A cocktail book that presents a snapshot of the drinks ethos and cocktail style of the newly formed North Star Bartenders' Guild, itself representative of the American mid-west.
We're the first to admit that the cocktail bars and drinks style of Minnesota is a blind spot on our cocktail radar, but on the basis of what is claimed here, we should start by getting to know at least some of the 24 bartenders - or DrinkMakers (their preferred nomenclature) - who have contributed around 150 original recipes, as there's clearly a passion and dedication to the cause.
The lead author is Johnny Michaels, a former ice cream man turned award-winning bartender, clearly well known in the Twin Cities over a 20-year career and currently running La Belle Vie in Stillwater.

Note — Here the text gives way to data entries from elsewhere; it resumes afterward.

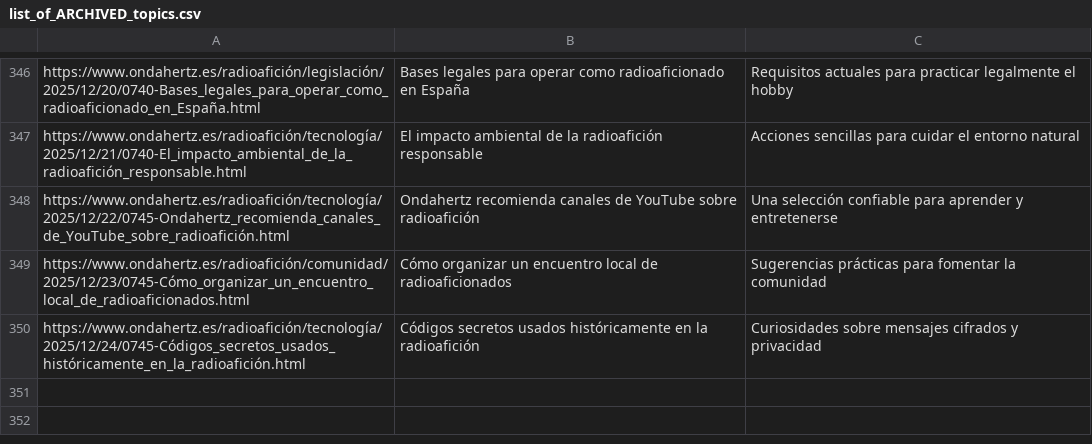
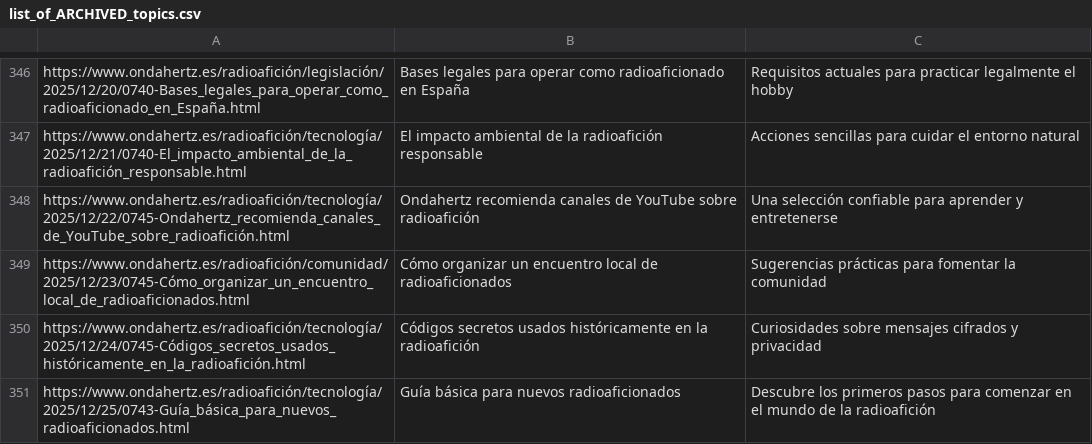
Before and after one commit to agigante80/OndaHertz_es, a CSV file: AI_content/list_of_ARCHIVED_topics.csv, drawn as a sheet; only a part is shown, gaps mark what is left out; the diff names each change by its address in the sheet, - before the commit and + after, or states it on an @@ line.

```diff
--- a/AI_content/list_of_ARCHIVED_topics.csv
+++ b/AI_content/list_of_ARCHIVED_topics.csv
+row 351: https://www.ondahertz.es/radioafición/tecnología/2025/12/25/0743-Guía_básica_para_nuevos_radioaficionados.html | Guía básica para nuevos radioaficionados | Descubre los primeros pasos para comenzar en el mundo de la radioafición
```
Also changed, not shown: 4 other files.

The recipes are a real mix, which on one level means if you don't like one bartender's drinks you've got 23 others to look at. That said, Johnny Michaels' drinks dominate the selection, and you might say that's a problem because he clearly has a particular taste for drinks with numerous ingredients.
Take The Celestian, for example. It contains 14 constituents, notching up gin, lime sour, egg white, Green Chartreuse, maraschino, peppermint schnapps, lime wedges, salt solution, cava, sour cherry syrup, gold and silver oils, a brandied cherry and a lime wheel, while the Grinch Nog contains bourbon (or rye), gin, maraschino, absinthe, lemon sour, three types of bitters, salt solution, a lemon wedge and a green maraschino cherry.
Michaels' predilection for such complexity is by no means unique and others show a similar preference for such complicated drinks, including the Eagle's Throne from Jourdan Gomez, which contains applejack, Cynar, Punt e Mes, anejo tequila, amaro, orange bitters, mezcal and grapefruit peel, or Rob Jones' All the Things... Flipped, which contains Fernet Branca, Green Chartreuse, Cynar, Simple Syrup, heavy cream, an egg and Angostura bitters.
Such drinks smack of competing and overly-complex flavours, lurid hues and, often, over-complicated garnishes, as some of the accompanying photographs show. The approach certainly contrasts with the shorter, simpler serves that are more on trend in the leading cocktail cities of the world.
There are, happily, many other recipes demonstrating a more judicious use of ingredients and shorter recipes, including a particularly interesting whiskey section, and some sensitive classic tequila twists. Clearly Amaro is popular in Minnesota, which is nice to hear.
An emphasis on bartenders as liquid chefs is well said, and happily is accompanied by recipes for all the homemade syrups, tinctures and other esoteric flavours - kosher 'salt solution' for example - and there are useful tips throughout, including for for storing vermouth (decanting into little bottles).
Overall, we are left rather sceptical about whether most of the recipes here are guilty of masking the flavour of the base spirit in each.
But it's nicely produced, and all royalties go to the Society for the Prevention of Cruelty to Animals International.